● Task: Your answer should be the lines from the start of the records through the line with "index, (x0, x1)", copied word for word.

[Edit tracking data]
------

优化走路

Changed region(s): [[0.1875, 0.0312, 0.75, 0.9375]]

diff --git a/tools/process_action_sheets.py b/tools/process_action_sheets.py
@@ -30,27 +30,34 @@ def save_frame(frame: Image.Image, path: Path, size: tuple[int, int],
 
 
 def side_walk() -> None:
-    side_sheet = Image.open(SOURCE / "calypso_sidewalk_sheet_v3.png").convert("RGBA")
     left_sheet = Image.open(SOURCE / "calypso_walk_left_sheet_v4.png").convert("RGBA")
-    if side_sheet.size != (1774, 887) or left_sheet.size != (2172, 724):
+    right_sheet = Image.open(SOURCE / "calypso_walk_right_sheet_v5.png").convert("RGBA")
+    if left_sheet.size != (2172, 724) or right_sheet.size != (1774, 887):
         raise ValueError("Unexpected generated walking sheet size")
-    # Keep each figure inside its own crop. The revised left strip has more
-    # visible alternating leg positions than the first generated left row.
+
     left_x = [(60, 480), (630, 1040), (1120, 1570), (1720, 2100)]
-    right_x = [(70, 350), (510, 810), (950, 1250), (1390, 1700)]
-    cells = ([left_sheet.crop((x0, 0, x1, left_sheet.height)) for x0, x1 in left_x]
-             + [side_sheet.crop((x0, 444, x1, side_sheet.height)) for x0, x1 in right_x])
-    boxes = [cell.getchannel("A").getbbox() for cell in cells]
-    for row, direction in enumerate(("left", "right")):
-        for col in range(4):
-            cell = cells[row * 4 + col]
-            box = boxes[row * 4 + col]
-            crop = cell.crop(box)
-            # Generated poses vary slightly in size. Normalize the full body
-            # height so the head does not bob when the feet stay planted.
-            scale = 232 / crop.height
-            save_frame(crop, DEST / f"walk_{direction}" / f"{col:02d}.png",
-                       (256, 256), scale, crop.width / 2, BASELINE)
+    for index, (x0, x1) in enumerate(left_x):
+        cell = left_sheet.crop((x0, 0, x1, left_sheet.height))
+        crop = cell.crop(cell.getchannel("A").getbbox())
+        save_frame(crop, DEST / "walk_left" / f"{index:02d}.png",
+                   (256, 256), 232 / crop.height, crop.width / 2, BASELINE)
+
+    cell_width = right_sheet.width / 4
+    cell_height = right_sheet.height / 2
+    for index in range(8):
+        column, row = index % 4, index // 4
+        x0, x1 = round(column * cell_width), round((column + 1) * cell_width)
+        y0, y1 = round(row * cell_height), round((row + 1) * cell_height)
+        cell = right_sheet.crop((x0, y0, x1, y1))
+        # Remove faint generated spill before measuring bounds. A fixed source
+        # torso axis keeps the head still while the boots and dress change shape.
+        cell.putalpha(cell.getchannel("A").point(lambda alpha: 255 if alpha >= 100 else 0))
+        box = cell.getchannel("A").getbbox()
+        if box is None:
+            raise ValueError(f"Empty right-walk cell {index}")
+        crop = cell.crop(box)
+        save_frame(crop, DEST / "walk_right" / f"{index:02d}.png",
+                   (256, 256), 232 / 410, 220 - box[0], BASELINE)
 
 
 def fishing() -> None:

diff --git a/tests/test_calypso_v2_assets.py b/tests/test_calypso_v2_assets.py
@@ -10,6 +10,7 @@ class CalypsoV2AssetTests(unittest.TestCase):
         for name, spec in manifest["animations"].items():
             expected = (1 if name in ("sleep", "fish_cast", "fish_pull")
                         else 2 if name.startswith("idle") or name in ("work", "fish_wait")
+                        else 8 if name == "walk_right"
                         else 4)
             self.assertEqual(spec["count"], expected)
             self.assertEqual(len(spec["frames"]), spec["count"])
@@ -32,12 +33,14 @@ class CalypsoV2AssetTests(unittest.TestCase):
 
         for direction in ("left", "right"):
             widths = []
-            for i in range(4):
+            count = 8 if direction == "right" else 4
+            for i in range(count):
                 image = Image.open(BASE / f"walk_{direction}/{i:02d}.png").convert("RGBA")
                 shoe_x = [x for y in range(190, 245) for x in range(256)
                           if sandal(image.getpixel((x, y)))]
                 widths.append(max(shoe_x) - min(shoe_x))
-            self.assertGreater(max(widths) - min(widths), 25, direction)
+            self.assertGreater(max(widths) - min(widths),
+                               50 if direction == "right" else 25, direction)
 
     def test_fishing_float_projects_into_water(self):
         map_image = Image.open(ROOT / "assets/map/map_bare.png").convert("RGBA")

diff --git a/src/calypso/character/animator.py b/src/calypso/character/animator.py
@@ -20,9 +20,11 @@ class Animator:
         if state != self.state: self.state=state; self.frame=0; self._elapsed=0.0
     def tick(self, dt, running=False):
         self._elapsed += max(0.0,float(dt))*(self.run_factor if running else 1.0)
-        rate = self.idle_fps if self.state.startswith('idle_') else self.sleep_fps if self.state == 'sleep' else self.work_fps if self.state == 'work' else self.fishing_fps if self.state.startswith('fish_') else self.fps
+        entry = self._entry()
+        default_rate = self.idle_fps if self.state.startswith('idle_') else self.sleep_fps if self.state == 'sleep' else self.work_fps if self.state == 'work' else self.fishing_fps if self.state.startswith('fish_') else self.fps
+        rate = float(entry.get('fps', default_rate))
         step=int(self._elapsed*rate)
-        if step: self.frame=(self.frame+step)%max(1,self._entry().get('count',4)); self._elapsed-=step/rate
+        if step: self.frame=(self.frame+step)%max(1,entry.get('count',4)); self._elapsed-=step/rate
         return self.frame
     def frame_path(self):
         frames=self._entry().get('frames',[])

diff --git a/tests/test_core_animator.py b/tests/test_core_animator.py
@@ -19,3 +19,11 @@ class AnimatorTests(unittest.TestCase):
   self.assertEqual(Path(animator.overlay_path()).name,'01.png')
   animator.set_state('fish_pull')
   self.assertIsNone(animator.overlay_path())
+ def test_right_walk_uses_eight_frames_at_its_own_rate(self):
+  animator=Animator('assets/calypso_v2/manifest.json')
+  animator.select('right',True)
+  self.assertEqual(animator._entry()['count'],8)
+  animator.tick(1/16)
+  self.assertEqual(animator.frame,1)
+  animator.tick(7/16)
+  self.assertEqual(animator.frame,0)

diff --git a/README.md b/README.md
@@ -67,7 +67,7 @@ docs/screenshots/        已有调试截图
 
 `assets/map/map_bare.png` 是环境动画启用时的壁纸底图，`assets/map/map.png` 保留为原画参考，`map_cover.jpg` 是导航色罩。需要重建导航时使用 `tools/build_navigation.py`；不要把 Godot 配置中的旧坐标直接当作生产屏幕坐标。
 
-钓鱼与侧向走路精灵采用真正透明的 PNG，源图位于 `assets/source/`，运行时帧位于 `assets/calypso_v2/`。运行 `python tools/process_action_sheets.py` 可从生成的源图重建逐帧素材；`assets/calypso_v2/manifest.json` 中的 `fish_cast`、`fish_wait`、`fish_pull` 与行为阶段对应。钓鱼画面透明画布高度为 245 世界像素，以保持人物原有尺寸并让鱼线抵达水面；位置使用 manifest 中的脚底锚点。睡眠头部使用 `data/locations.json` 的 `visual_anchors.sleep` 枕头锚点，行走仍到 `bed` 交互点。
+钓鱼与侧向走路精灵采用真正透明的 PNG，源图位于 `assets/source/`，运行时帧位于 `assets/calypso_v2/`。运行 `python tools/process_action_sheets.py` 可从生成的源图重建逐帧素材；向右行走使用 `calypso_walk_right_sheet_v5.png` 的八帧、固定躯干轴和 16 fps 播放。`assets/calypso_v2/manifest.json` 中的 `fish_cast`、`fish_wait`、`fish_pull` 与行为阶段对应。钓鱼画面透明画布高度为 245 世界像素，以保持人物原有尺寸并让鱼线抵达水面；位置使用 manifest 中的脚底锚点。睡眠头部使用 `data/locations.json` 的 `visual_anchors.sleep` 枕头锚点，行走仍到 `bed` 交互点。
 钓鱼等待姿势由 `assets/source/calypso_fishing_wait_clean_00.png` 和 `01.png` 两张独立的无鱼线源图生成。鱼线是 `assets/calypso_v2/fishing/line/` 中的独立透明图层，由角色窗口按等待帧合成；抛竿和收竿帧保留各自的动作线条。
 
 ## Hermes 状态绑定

------

● Finished task:
优化走路

Changed region(s): [[0.1875, 0.0312, 0.75, 0.9375]]

diff --git a/tools/process_action_sheets.py b/tools/process_action_sheets.py
@@ -30,27 +30,34 @@ def save_frame(frame: Image.Image, path: Path, size: tuple[int, int],
 
 
 def side_walk() -> None:
-    side_sheet = Image.open(SOURCE / "calypso_sidewalk_sheet_v3.png").convert("RGBA")
     left_sheet = Image.open(SOURCE / "calypso_walk_left_sheet_v4.png").convert("RGBA")
-    if side_sheet.size != (1774, 887) or left_sheet.size != (2172, 724):
+    right_sheet = Image.open(SOURCE / "calypso_walk_right_sheet_v5.png").convert("RGBA")
+    if left_sheet.size != (2172, 724) or right_sheet.size != (1774, 887):
         raise ValueError("Unexpected generated walking sheet size")
-    # Keep each figure inside its own crop. The revised left strip has more
-    # visible alternating leg positions than the first generated left row.
+
     left_x = [(60, 480), (630, 1040), (1120, 1570), (1720, 2100)]
-    right_x = [(70, 350), (510, 810), (950, 1250), (1390, 1700)]
-    cells = ([left_sheet.crop((x0, 0, x1, left_sheet.height)) for x0, x1 in left_x]
-             + [side_sheet.crop((x0, 444, x1, side_sheet.height)) for x0, x1 in right_x])
-    boxes = [cell.getchannel("A").getbbox() for cell in cells]
-    for row, direction in enumerate(("left", "right")):
-        for col in range(4):
-            cell = cells[row * 4 + col]
-            box = boxes[row * 4 + col]
-            crop = cell.crop(box)
-            # Generated poses vary slightly in size. Normalize the full body
-            # height so the head does not bob when the feet stay planted.
-            scale = 232 / crop.height
-            save_frame(crop, DEST / f"walk_{direction}" / f"{col:02d}.png",
-                       (256, 256), scale, crop.width / 2, BASELINE)
+    for index, (x0, x1) in enumerate(left_x):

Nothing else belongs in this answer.